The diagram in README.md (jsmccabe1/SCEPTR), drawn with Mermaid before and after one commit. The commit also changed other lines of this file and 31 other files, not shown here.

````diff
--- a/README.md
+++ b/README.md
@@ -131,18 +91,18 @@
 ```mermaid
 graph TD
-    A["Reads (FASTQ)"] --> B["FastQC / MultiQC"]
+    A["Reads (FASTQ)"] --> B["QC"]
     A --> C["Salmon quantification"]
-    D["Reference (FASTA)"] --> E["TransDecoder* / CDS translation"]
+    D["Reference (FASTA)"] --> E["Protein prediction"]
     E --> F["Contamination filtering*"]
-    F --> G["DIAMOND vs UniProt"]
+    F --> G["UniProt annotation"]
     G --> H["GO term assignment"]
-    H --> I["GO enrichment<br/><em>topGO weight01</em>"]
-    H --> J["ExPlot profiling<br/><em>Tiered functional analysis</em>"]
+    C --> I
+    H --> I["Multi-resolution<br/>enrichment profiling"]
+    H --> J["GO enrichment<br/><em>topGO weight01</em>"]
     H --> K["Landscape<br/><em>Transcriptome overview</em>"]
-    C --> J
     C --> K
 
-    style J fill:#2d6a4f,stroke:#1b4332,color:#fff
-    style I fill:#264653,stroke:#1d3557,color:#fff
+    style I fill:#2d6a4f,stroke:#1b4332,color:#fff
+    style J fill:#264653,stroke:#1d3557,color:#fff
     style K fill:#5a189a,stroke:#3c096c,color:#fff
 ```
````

════════════════════

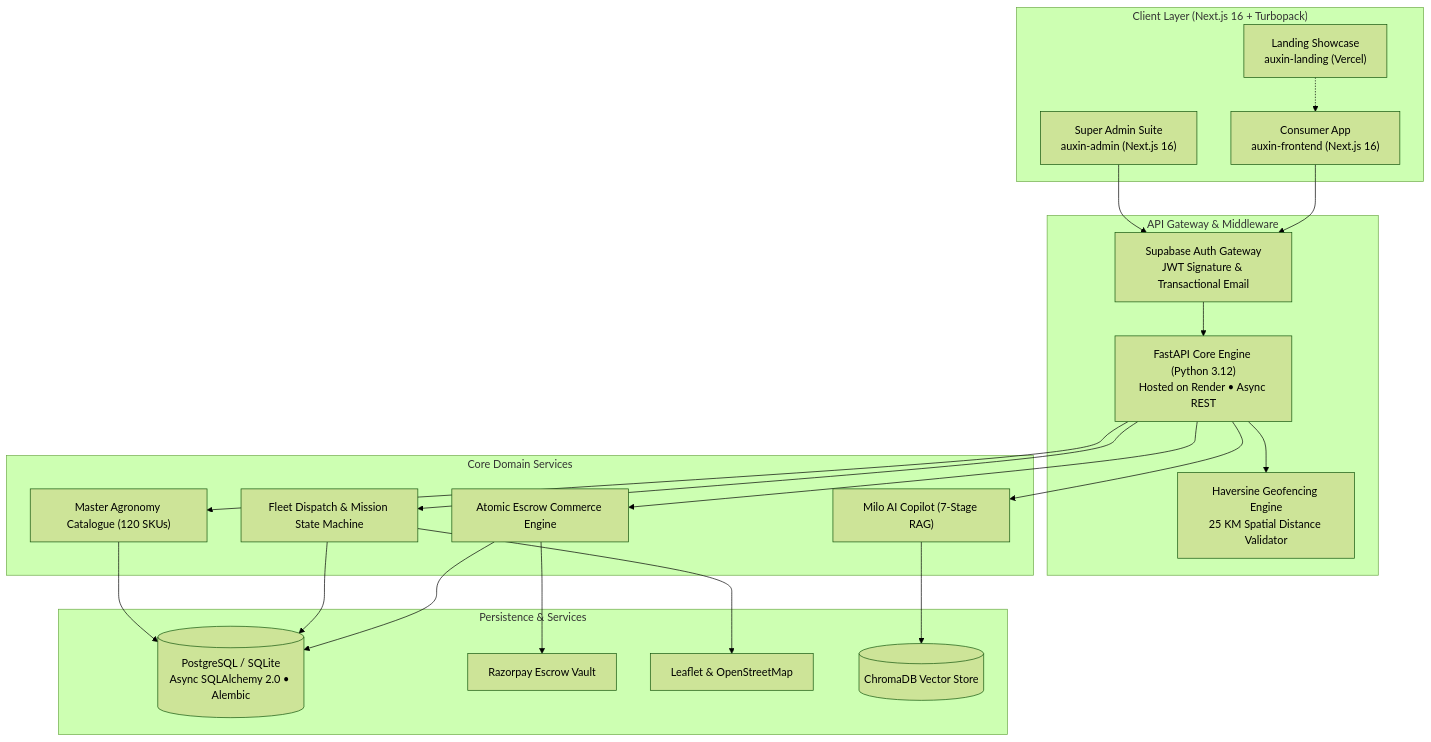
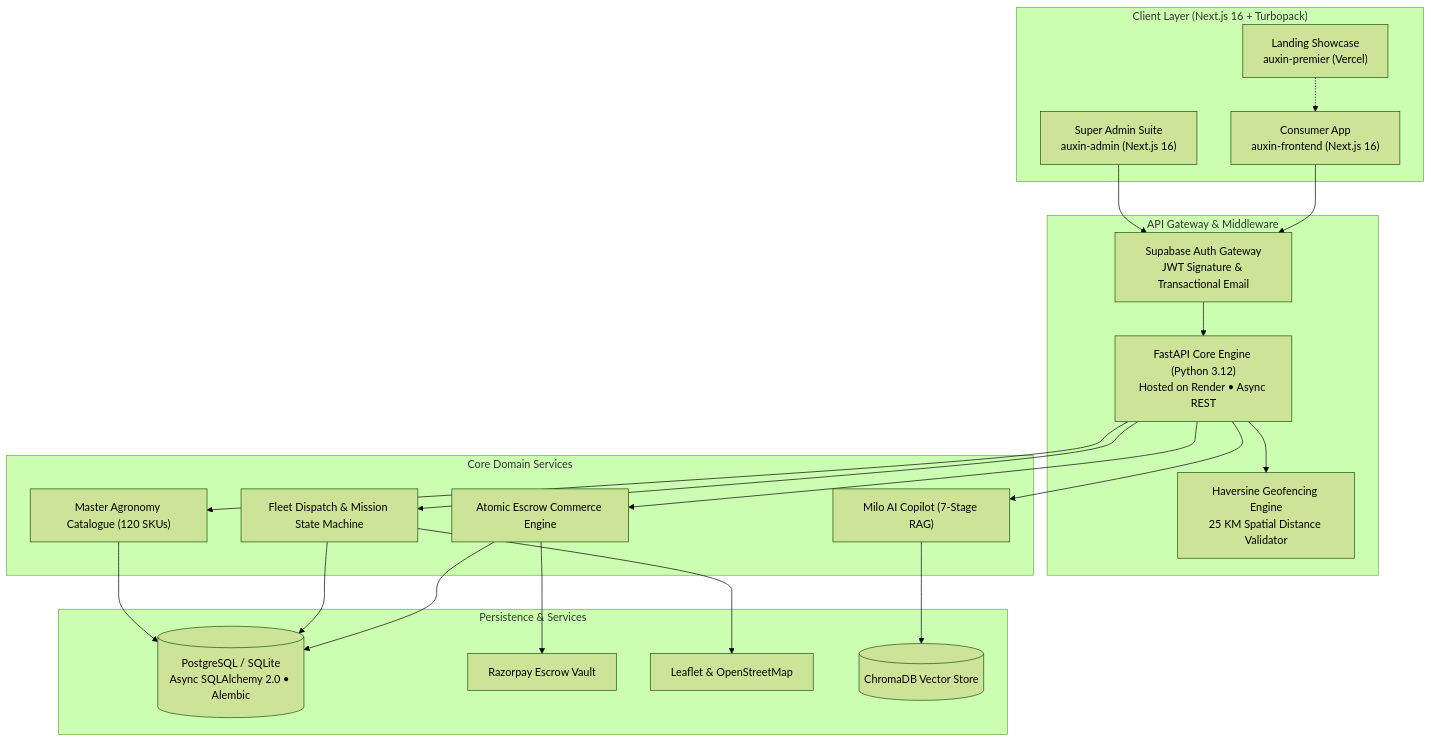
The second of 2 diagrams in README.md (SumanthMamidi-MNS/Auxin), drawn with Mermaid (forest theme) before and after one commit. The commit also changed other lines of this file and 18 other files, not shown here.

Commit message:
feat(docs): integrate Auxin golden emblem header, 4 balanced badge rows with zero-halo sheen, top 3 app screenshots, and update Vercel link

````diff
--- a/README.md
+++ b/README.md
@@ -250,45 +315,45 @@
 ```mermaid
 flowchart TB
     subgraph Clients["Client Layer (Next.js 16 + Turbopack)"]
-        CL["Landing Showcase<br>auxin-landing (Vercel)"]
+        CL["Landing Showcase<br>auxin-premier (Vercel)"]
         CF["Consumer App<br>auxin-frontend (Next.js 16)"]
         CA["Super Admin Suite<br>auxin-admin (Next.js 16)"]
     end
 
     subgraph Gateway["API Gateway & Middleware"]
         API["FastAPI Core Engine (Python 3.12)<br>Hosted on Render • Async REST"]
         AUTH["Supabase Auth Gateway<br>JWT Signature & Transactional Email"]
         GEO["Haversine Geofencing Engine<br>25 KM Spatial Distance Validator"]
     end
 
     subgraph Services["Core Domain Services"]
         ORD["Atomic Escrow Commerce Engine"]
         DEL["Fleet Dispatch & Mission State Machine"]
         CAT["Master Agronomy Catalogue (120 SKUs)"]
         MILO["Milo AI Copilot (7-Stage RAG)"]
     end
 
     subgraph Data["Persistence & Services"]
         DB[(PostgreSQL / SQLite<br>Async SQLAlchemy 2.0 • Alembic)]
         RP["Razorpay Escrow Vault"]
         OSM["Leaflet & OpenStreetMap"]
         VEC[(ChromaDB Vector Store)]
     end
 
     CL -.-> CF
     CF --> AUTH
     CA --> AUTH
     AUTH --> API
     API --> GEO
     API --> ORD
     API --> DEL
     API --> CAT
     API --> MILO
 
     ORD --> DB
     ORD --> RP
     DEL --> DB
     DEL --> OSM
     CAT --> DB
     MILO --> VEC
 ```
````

════════════════════

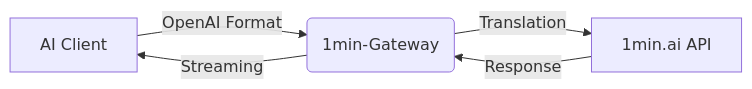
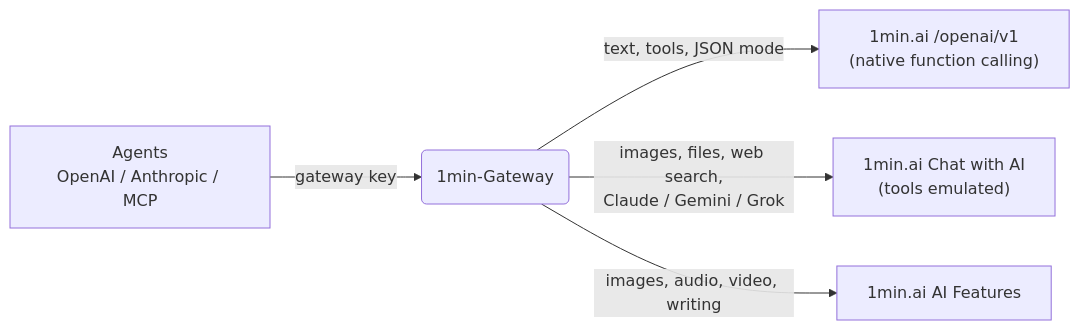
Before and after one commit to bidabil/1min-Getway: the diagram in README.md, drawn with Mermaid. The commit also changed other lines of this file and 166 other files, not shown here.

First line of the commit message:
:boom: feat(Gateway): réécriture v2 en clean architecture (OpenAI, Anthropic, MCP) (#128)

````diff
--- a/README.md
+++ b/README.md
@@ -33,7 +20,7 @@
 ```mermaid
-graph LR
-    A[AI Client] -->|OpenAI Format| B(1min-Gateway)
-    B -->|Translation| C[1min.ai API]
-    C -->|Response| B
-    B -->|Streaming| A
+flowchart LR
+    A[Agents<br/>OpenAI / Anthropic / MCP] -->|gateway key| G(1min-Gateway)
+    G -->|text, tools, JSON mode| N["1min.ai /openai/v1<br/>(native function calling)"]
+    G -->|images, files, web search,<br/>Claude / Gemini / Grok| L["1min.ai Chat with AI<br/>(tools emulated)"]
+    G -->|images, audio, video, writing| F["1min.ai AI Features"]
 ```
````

════════════════════

TO DO:
Across the whole listing, show each line where the word "shown" occurs.

WRITTEN SOLUTION:
The diagram in README.md (jsmccabe1/SCEPTR), drawn with Mermaid before and after one commit. The commit also changed other lines of this file and 31 other files, not shown here.
The second of 2 diagrams in README.md (SumanthMamidi-MNS/Auxin), drawn with Mermaid (forest theme) before and after one commit. The commit also changed other lines of this file and 18 other files, not shown here.
Before and after one commit to bidabil/1min-Getway: the diagram in README.md, drawn with Mermaid. The commit also changed other lines of this file and 166 other files, not shown here.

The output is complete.